“There is no architecture worthy of the name, no professional theatres, the art galleries are terrible,” reads a disillusioned comment in Gertrude Langer’s diary. In 1938, the art historian fled to Australia via Athens together with her husband, the architect Karl Langer. The couple settled down in rural and provincial Brisbane. Langer’s diary entries tell the story of a long, challenging journey in her new homeland, where she found a cultural vacuum. In small steps and over many years she was able to make a reputation for herself as an art expert, revolutionizing the art sector in Queensland and finally becoming one of the trailblazers of modern art in Australia. Gertrud Langer’s fate was shared by many, including Gertrud Bodenwieser. Bodenwieser was a pioneer of modern expressive dance in Vienna and fled to Australia before the outbreak of the Second World War. In a small studio in Sydney, the successful choreographer and dancer developed the Australian variety of modern dance.
Migration history using Australia as an example
When the Anschluss and the imminent outbreak of the Second World War cast their shadow in Austria, the Jewish population scattered all over the world. Only a few of them, however, set out for faraway Australia, which pursued a restrictive immigration policy in the 1930s. It was not until early 1939 that the country relaxed its restrictions and allowed 15,000 refugees to enter the country over a period of three years. Between 1938 and 1945, a total of around 9,000 people from German-speaking countries ended up in exile in Australia. They settled mainly on the south-east coast of the country, in the cities of Melbourne, Sydney or Brisbane. Among them were at least 2,600 Austrians, most of them from Vienna. The contemporary historian Philipp Strobl has now followed the tracks of these refugees and outlined the migration history of the Second World War and its consequences using Australia as an example.
The impact of knowledge transfer
“Compared to the USA or the UK, Australia has an excellent archival culture,” reports Philipp Strobl. This enabled the researcher to access the completely preserved naturalization files and many other sources he used as the basis for compiling an accurate profile of the Austrian refugees in Australia. Using these statistical analyses, Strobl, whose research project was funded by a Schrödinger grant from the Austrian Science Fund FWF, selected and interviewed a representative group of 26 people (one percent of the total refugee cohort). He is currently working on the complete edition of this “collective biography”, as he calls it, which will be published in 2020. Strobl has already published a number of articles on individual case studies. The individual fates show what contribution Austrian exiles made to the economic and cultural development of Australian post-war society.
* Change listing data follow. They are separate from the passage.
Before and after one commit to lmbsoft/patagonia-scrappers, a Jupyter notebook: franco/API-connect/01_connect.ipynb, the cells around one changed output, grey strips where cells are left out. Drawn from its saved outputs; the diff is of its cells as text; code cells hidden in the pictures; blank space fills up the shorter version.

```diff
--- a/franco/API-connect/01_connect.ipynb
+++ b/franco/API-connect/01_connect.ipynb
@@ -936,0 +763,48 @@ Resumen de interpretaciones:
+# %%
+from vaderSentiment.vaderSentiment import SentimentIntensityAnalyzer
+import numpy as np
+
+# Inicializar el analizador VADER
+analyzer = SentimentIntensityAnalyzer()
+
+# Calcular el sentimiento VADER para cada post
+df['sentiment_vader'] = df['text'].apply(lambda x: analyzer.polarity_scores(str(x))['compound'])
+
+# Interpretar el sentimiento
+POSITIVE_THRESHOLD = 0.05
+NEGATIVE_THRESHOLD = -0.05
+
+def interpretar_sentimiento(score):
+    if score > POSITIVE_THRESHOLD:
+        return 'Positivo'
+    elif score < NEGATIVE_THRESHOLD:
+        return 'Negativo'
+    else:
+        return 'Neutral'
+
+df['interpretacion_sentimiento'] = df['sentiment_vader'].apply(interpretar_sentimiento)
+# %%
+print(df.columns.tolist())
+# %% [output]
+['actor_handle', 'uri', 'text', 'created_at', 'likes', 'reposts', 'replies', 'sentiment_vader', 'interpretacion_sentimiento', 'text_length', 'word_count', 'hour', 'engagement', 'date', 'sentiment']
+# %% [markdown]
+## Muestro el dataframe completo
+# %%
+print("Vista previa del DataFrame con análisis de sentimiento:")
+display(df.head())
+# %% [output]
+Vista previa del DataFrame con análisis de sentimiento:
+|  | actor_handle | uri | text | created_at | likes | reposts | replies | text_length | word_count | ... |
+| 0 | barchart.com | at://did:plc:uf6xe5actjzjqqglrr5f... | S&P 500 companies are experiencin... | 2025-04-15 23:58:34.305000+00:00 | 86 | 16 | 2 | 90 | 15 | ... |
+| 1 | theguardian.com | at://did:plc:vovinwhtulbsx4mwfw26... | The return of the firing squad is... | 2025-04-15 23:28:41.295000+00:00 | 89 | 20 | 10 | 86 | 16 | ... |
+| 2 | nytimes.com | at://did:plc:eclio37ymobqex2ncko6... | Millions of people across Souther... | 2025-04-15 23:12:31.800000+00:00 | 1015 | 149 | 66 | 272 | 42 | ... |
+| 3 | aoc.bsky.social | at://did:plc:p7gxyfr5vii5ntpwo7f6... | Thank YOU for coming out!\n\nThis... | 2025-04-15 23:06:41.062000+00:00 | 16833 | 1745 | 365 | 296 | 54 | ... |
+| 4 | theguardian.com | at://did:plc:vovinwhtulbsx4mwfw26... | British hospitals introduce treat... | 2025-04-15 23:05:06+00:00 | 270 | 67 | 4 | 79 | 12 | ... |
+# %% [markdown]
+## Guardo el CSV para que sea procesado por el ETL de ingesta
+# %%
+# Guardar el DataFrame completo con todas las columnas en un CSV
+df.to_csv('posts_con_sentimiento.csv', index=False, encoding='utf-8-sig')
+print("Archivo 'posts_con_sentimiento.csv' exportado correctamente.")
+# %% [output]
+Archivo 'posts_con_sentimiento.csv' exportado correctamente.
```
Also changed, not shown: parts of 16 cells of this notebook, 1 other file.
The memories of the refugees are above all evidence of an enormous transfer of knowledge from the cultural centres of Europe to the sparsely populated fifth continent.
Progressive thought and action
“The emigrants built on their cultural capital, because they were financially in dire straits due to the Reich Flight Tax and the high costs of the crossing to Australia, and these displaced individuals also had to support themselves,” explains Philipp Strobl. Coming mainly from a middle-class background, many of them were highly qualified university graduates. Among them were doctors, lawyers, architects, engineers, but also numerous entrepreneurs. The immigrants took advantage of this educational capital and started anew under the most challenging conditions.
When Karl Anton Schwarz (Charles William Anton), an insurance employee by profession and passionate ski touring enthusiast in his leisure time, came to Australia, he didn’t know that he, too, would become a pioneer. Enthusiastic about the possibilities of skiing, which at that time was only practised by a select few in Australia, Schwarz imported the concept of the Austrian Alpine Association, and through a membership system and mountain shelters he built up an infrastructure which prepared the ground for the development of skiing as a sport and a tourism industry in Australia.
The biographies of the refugees illustrate the different contributions they made to Australia’s economic and social development. “Much of what is now regarded as ‘Australian’ has an international origin,” Strobl emphasizes. The prejudice that refugees are still confronted with today shows the significance of this research on the history of migration, says the historian. Strobl therefore considers it important to show what impact refugee flows have had in the past in order to promote understanding of these processes and contribute to eliminating the anti-migrant bias.
Philipp Strobl studied economic and social history in Innsbruck and from 2016 to 2019 conducted research under a Schrödinger grant from the FWF inter alia at the Swinburne University of Technology in Melbourne, Australia and the Institute of Contemporary History at the University of Innsbruck. Since 2019 he has been teaching and researching at the Department of History at the University of Hildesheim. Strobl’s research interests include the history of migration, the history of networking, and transnational and global history.